I know I like a challenge, but arriving so soon after the first signs of warmer weather after this prolonged cold spell was certainly ambitious if I had hope to find much to photograph in the gardens. I was certainly not going to walk away without at least giving it a try. From the several visitors who enquired what I was doing, or what I was photographing, it became obvious that I was seeing more than most! Two young boys were particularly inquisitive, and I learned a while later the possible reason; one of them had an uncle who was a photographer, so presumably he can pride himself that he has inspired at least one of the next generation.

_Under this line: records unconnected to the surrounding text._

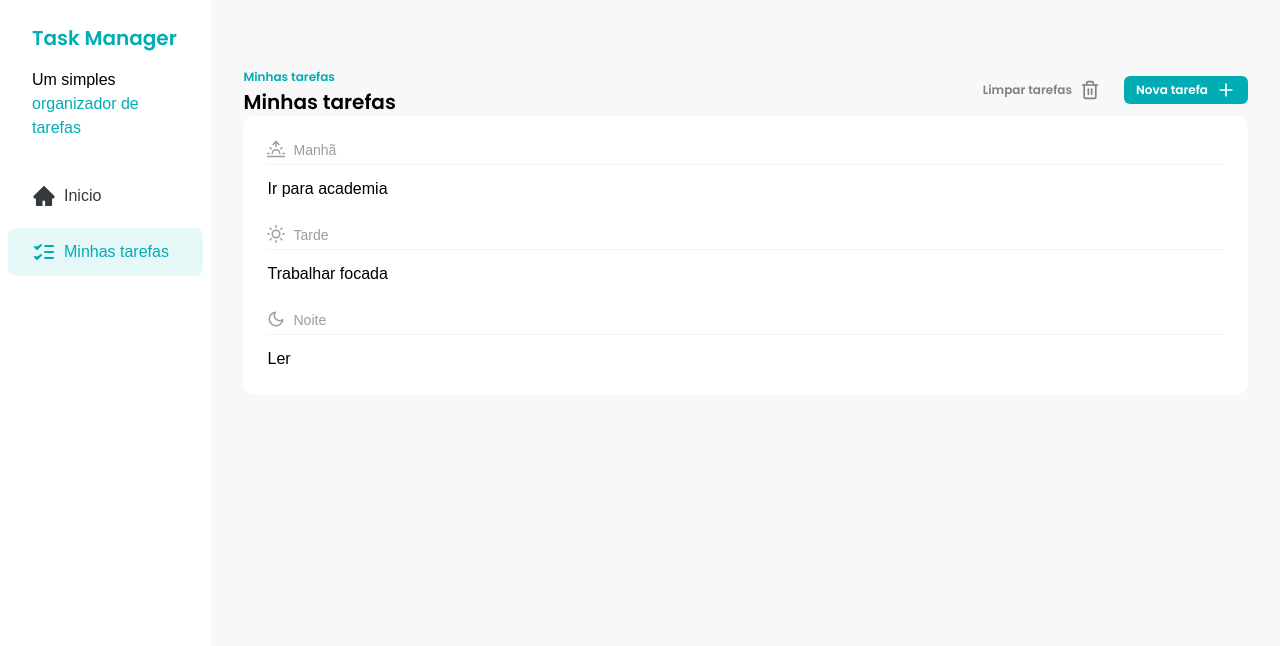
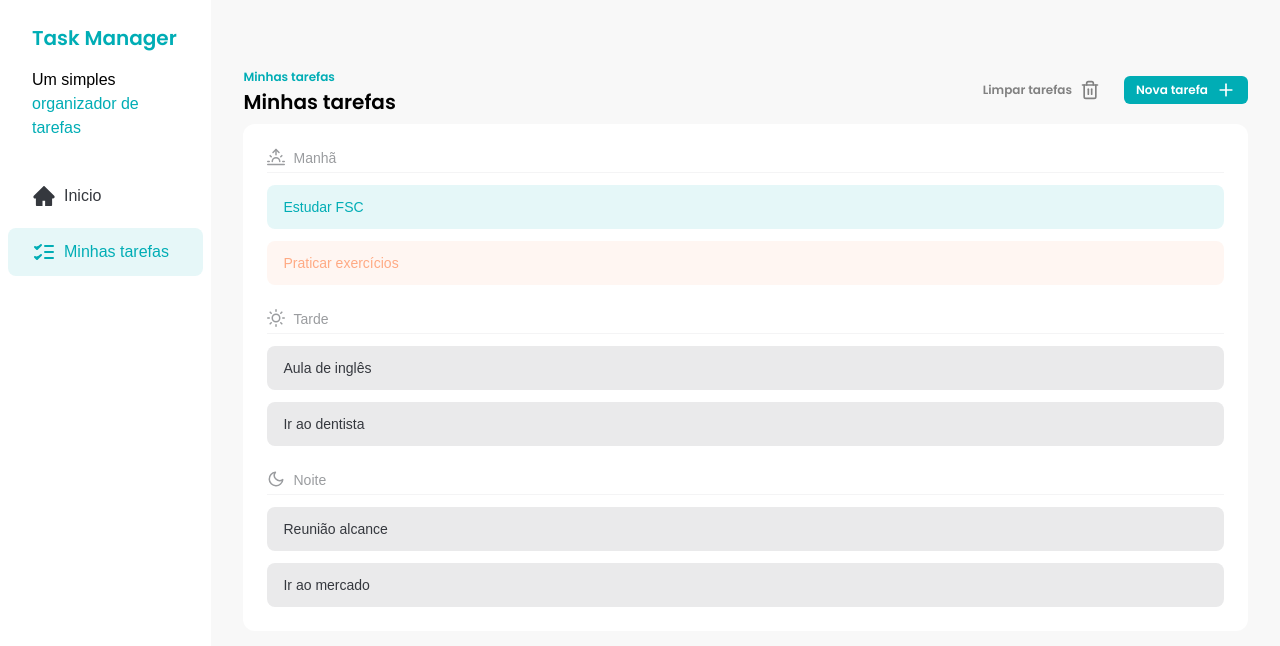
Before and after one commit to olgaluisa/task-manager, a React (Vite) app: page / in a window 1280 px wide. Shown: the top 646 px of the page. Built offline with nearby package versions, Linux system fonts and the light colour scheme; a web font is replaced by a local one.

Commit message:
feat: ensure tasks are listed on Tasks component

```diff
--- a/src/components/Button.jsx
+++ b/src/components/Button.jsx
@@ -4,7 +4,7 @@ const Button = ({ children, variant = 'primary' }) => {
       return 'bg-[#00adb5] text-white'
     }
     if (variant === 'ghost') {
-      return 'bg-transparent text-[#818181] '
+      return 'bg-transparent text-[#818181]'
     }
   }
   return (
--- /dev/null
+++ b/src/components/TaskItem.jsx
@@ -0,0 +1,22 @@
+const TaskItem = ({ task }) => {
+  const getStatusClasses = () => {
+    if (task.status === 'done') {
+      return 'bg-[#00adb5]/10 text-[#00adb5]'
+    }
+    if (task.status === 'in_progress') {
+      return 'bg-[#ffaa84]/10  text-[#ffaa84]'
+    }
+    if (task.status === 'not_started') {
+      return 'bg-[#35383e]/10  text-[#35383e]'
+    }
+  }
+  return (
+    <div
+      className={`flex items-center rounded-lg px-4 py-3 text-sm ${getStatusClasses()}`}
+    >
+      {task.title}
+    </div>
+  )
+}
+
+export default TaskItem
--- a/src/components/Tasks.jsx
+++ b/src/components/Tasks.jsx
@@ -1,10 +1,18 @@
 import Button from './Button'
 import { Plus, Trash2, Sunrise, Sun, Moon } from 'react-feather'
 import TasksSeparator from './TasksSeparator'
+import { useState } from 'react'
+import data from '../constants/tasks'
+import TaskItem from './TaskItem'
 
 const Tasks = () => {
+  const [task] = useState(data)
+
+  const morningTasks = task.filter((t) => t.period === 'morning')
+  const afternoonTasks = task.filter((t) => t.period === 'afternoon')
+  const eveningTasks = task.filter((t) => t.period === 'evening')
   return (
-    <section className="w-full px-8 py-16">
+    <section className="w-full space-y-2 px-8 py-16">
       <section className="flex w-full items-center justify-between">
         <div>
           <span className="text-xs font-semibold text-[#00adb5]">
@@ -27,17 +35,23 @@ const Tasks = () => {
       <section className="w-full rounded-xl bg-white p-6">
         <article className="space-y-3">
           <TasksSeparator icon={<Sunrise size={18} />} text={'Manhã'} />
-          <p>Ir para academia</p>
+          {morningTasks.map((task) => (
+            <TaskItem key={task.id} task={task} />
+          ))}
         </article>
 
         <article className="my-6 space-y-3">
           <TasksSeparator icon={<Sun size={18} />} text={'Tarde'} />
-          <p>Trabalhar focada</p>
+          {afternoonTasks.map((task) => (
+            <TaskItem key={task.id} task={task} />
+          ))}
         </article>
 
         <article className="space-y-3">
           <TasksSeparator icon={<Moon size={18} />} text={'Noite'} />
-          <p>Ler</p>
+          {eveningTasks.map((task) => (
+            <TaskItem key={task.id} task={task} />
+          ))}
         </article>
       </section>
     </section>
--- /dev/null
+++ b/src/constants/tasks.js
@@ -0,0 +1,45 @@
+const data = [
+  {
+    id: 1,
+    title: 'Estudar FSC',
+    description: 'Estudar para a prova do FSC',
+    period: 'morning',
+    status: 'done',
+  },
+  {
+    id: 2,
+    title: 'Praticar exercícios',
+    description: 'Caminhar 30min e fazer exercírcios 30min',
+    period: 'morning',
+    status: 'in_progress',
+  },
+  {
+    id: 3,
+    title: 'Aula de inglês',
+    description: 'Ir para a aula as 14h',
+    period: 'afternoon',
+    status: 'not_started',
+  },
+  {
+    id: 4,
+    title: 'Reunião alcance',
+    description: 'Encontrar com meus irmãos em cristo',
+    period: 'evening',
+    status: 'not_started',
+  },
+  {
+    id: 5,
+    title: 'Ir ao mercado',
+    description: 'Comprar verduras e frutas no supermercado',
+    period: 'evening',
+    status: 'not_started',
+  },
+  {
+    id: 6,
+    title: 'Ir ao dentista',
+    description: 'Realizar limpeza nos dentes',
+    period: 'afternoon',
+    status: 'not_started',
+  },
+]
+export default data
```
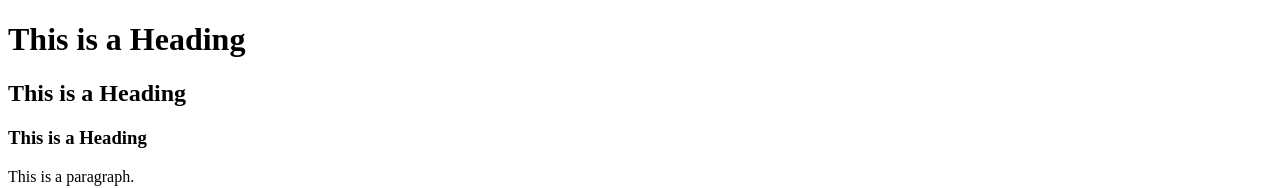
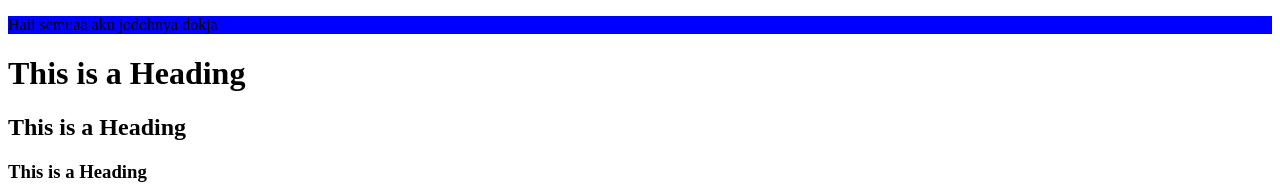
Before and after one commit to farahtausiyyahgwg20/farahtausiyyah.github.io, a plain HTML site: page index.html in a window 1280 px wide. Shown: the top 188 px of the page. Drawn offline with Linux system fonts and the light colour scheme.

Commit message:
Update index.html

```diff
--- a/index.html
+++ b/index.html
@@ -5,6 +5,7 @@
 </head>
 <body>
 
+  <p style="background-color:blue;">Haii semuaa aku jodohnya dokja</p>
 <h1>This is a Heading</h1>
   <h2>This is a Heading</h2>
   <h3>This is a Heading</h3>
```
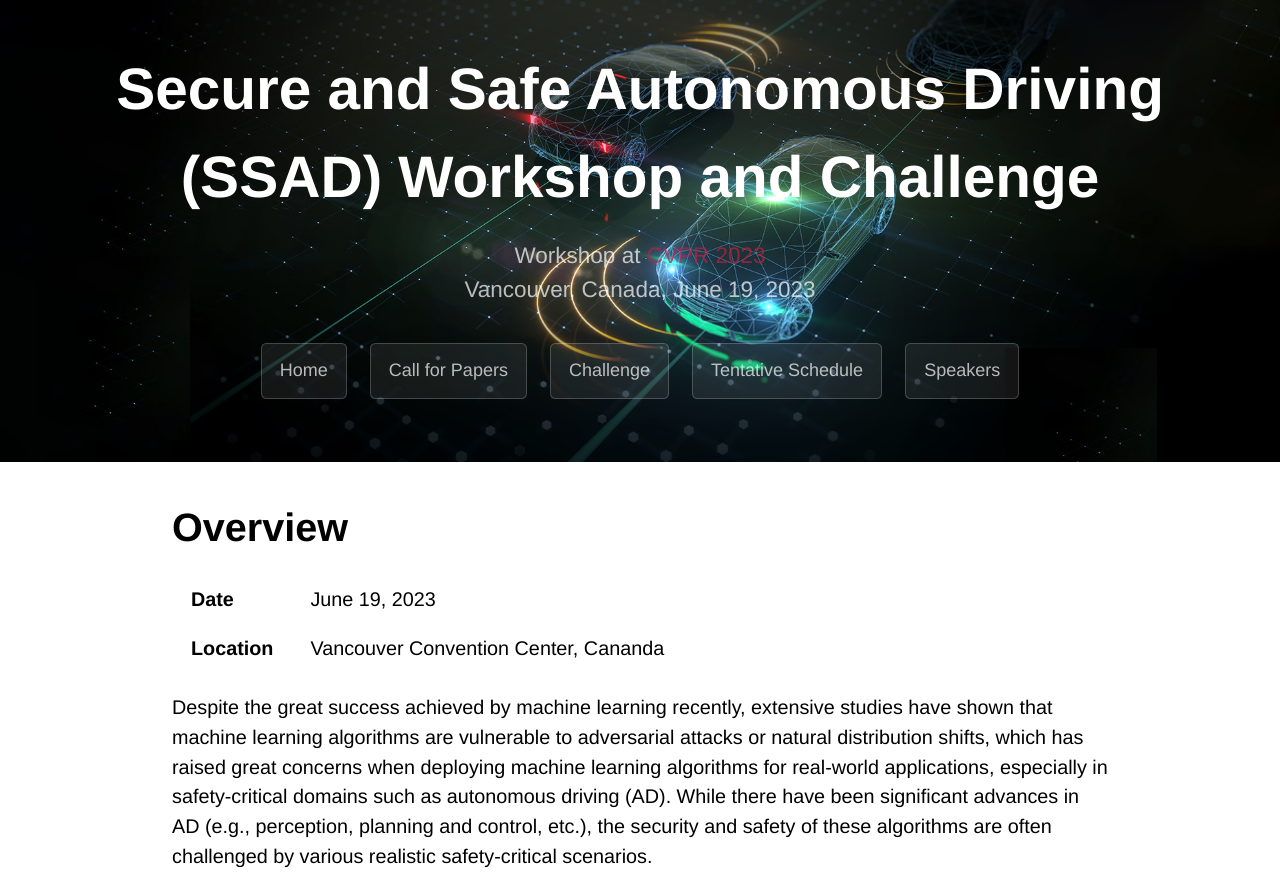
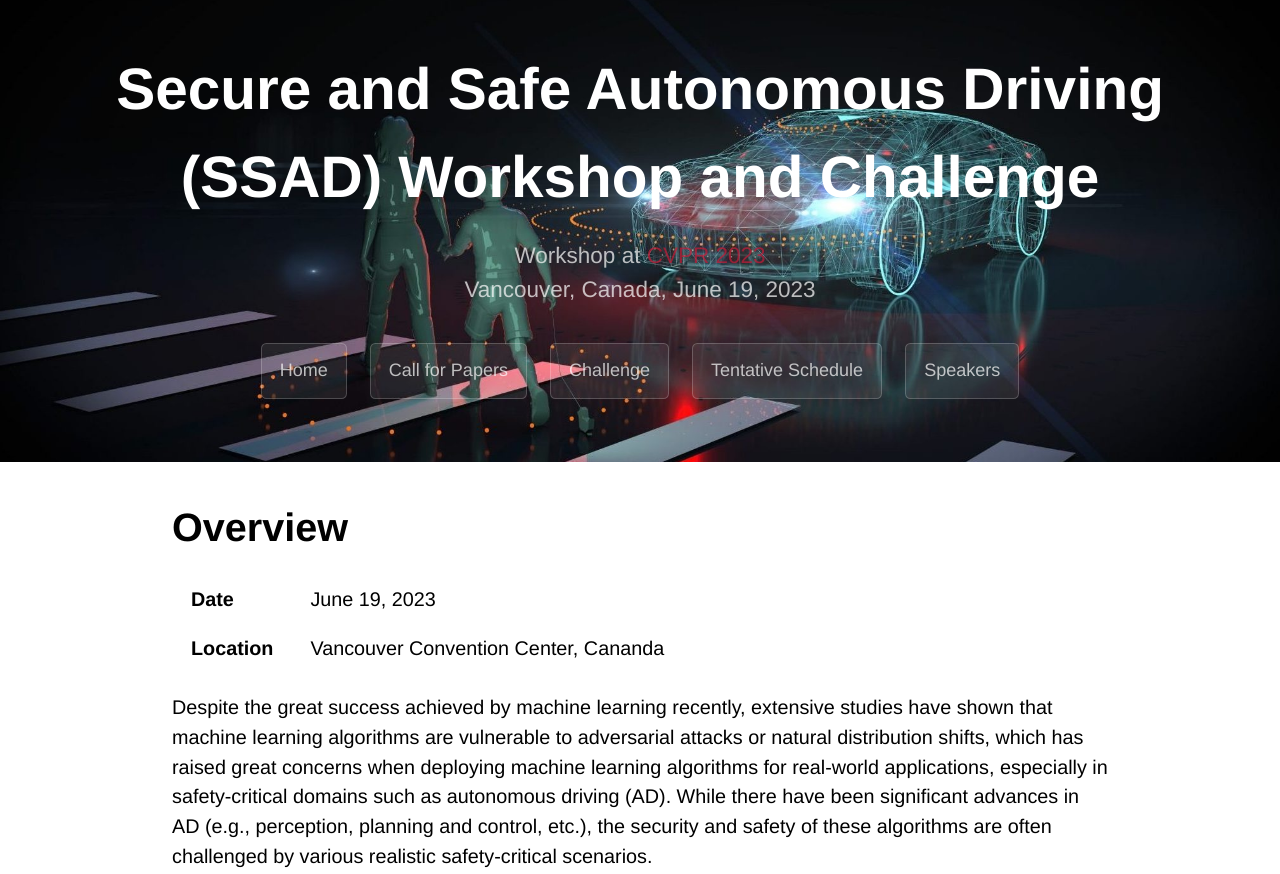
Before and after one commit to trust-ai/SSAD2023, a plain HTML site: page index.html in a window 1280 px wide. Shown: the top 874 px of the page. Drawn offline with Linux system fonts and the light colour scheme; a web font is replaced by a local one.

Commit message:
change bg

```diff
--- a/assets/css/style.css
+++ b/assets/css/style.css
@@ -858,7 +858,7 @@ a {
   color: white;
   text-align: center;
   background-color: #000;
-  background-image: url("../images/ad.png");
+  background-image: url("../images/safe.jpg");
   background-repeat: no-repeat;
   background-size: cover;
   background-position: center; }
```
Also changed, not shown: assets/images/safe.jpg (added).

I kept my eyes wide open and persevered trying to capture the first green shoots of recovery, and pressed my nose hard against my eyepiece and moved in close, often lying on the ground to give scale to what I saw; it was good to see that the bees had ended their winter holidays and were reasonably active. By the time I walked out of the centre, I felt I could metaphorically hold my head up high; I think that despite the gusty wind, and very variable sunlight I captured at least something of the burgeoning growth of new life in the gardens. And I did not ignore the lowly daffodil.